***** Record excerpts *****

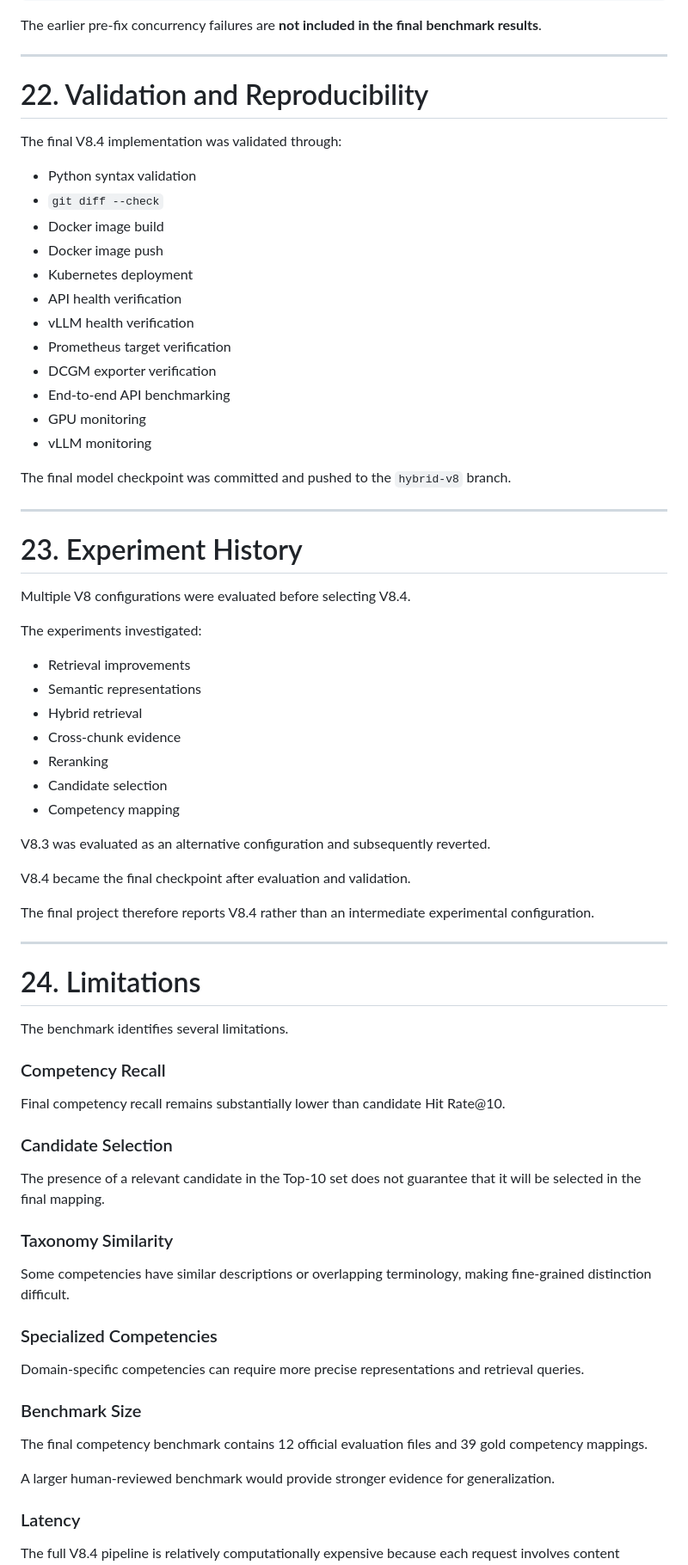
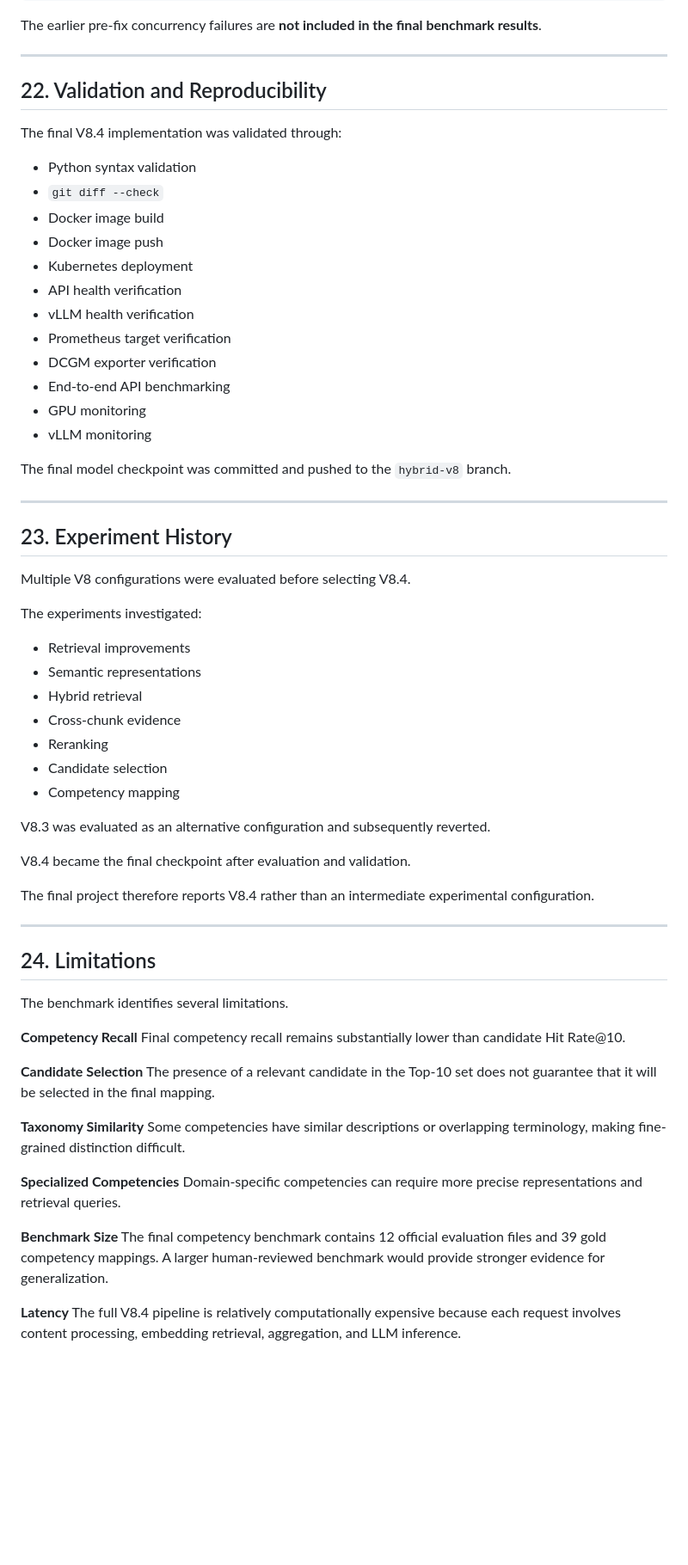
Before and after one commit to Lama-AlFaraj/CONTENT-TAGGING-COMPETENCY-MAPPING-Team-6-, a Markdown page: Benchmark/README.md, the part around one of its changes. Shown at 86% size. Drawn GitHub-style; blank space fills up the shorter version.

```diff
--- a/Benchmark/README.md
+++ b/Benchmark/README.md
@@ -576,40 +572,40 @@ The earlier pre-fix concurrency failures are **not included in the final benchma
 
 ---
 
-# 22. Validation and Reproducibility
+## 22. Validation and Reproducibility
 
 The final V8.4 implementation was validated through:
 
-* Python syntax validation
-* `git diff --check`
-* Docker image build
-* Docker image push
-* Kubernetes deployment
-* API health verification
-* vLLM health verification
-* Prometheus target verification
-* DCGM exporter verification
-* End-to-end API benchmarking
-* GPU monitoring
-* vLLM monitoring
+- Python syntax validation
+- `git diff --check`
+- Docker image build
+- Docker image push
+- Kubernetes deployment
+- API health verification
+- vLLM health verification
+- Prometheus target verification
+- DCGM exporter verification
+- End-to-end API benchmarking
+- GPU monitoring
+- vLLM monitoring
 
 The final model checkpoint was committed and pushed to the `hybrid-v8` branch.
 
 ---
 
-# 23. Experiment History
+## 23. Experiment History
 
 Multiple V8 configurations were evaluated before selecting V8.4.
 
 The experiments investigated:
 
-* Retrieval improvements
-* Semantic representations
-* Hybrid retrieval
-* Cross-chunk evidence
-* Reranking
-* Candidate selection
-* Competency mapping
+- Retrieval improvements
+- Semantic representations
+- Hybrid retrieval
+- Cross-chunk evidence
+- Reranking
+- Candidate selection
+- Competency mapping
 
 V8.3 was evaluated as an alternative configuration and subsequently reverted.
 
@@ -619,33 +615,25 @@ The final project therefore reports V8.4 rather than an intermediate experimenta
 
 ---
 
-# 24. Limitations
+## 24. Limitations
 
 The benchmark identifies several limitations.
 
-### Competency Recall
-
+**Competency Recall**
 Final competency recall remains substantially lower than candidate Hit Rate@10.
 
-### Candidate Selection
-
+**Candidate Selection**
 The presence of a relevant candidate in the Top-10 set does not guarantee that it will be selected in the final mapping.
 
-### Taxonomy Similarity
-
+**Taxonomy Similarity**
 Some competencies have similar descriptions or overlapping terminology, making fine-grained distinction difficult.
 
-### Specialized Competencies
-
+**Specialized Competencies**
 Domain-specific competencies can require more precise representations and retrieval queries.
 
-### Benchmark Size
+**Benchmark Size**
+The final competency benchmark contains 12 official evaluation files and 39 gold competency mappings. A larger human-reviewed benchmark would provide stronger evidence for generalization.
 
-The final competency benchmark contains 12 official evaluation files and 39 gold competency mappings.
-
-A larger human-reviewed benchmark would provide stronger evidence for generalization.
-
-### Latency
-
+**Latency**
 The full V8.4 pipeline is relatively computationally expensive because each request involves content processing, embedding retrieval, aggregation, and LLM inference.
 
```
Also changed, not shown: other parts of Benchmark/README.md (+179 -184 lines).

*****

Task brief:
Which lines of the listing contain the string "vLLM"? Copy every one of them.

Written answer:
-* vLLM health verification
-* vLLM monitoring
+- vLLM health verification
+- vLLM monitoring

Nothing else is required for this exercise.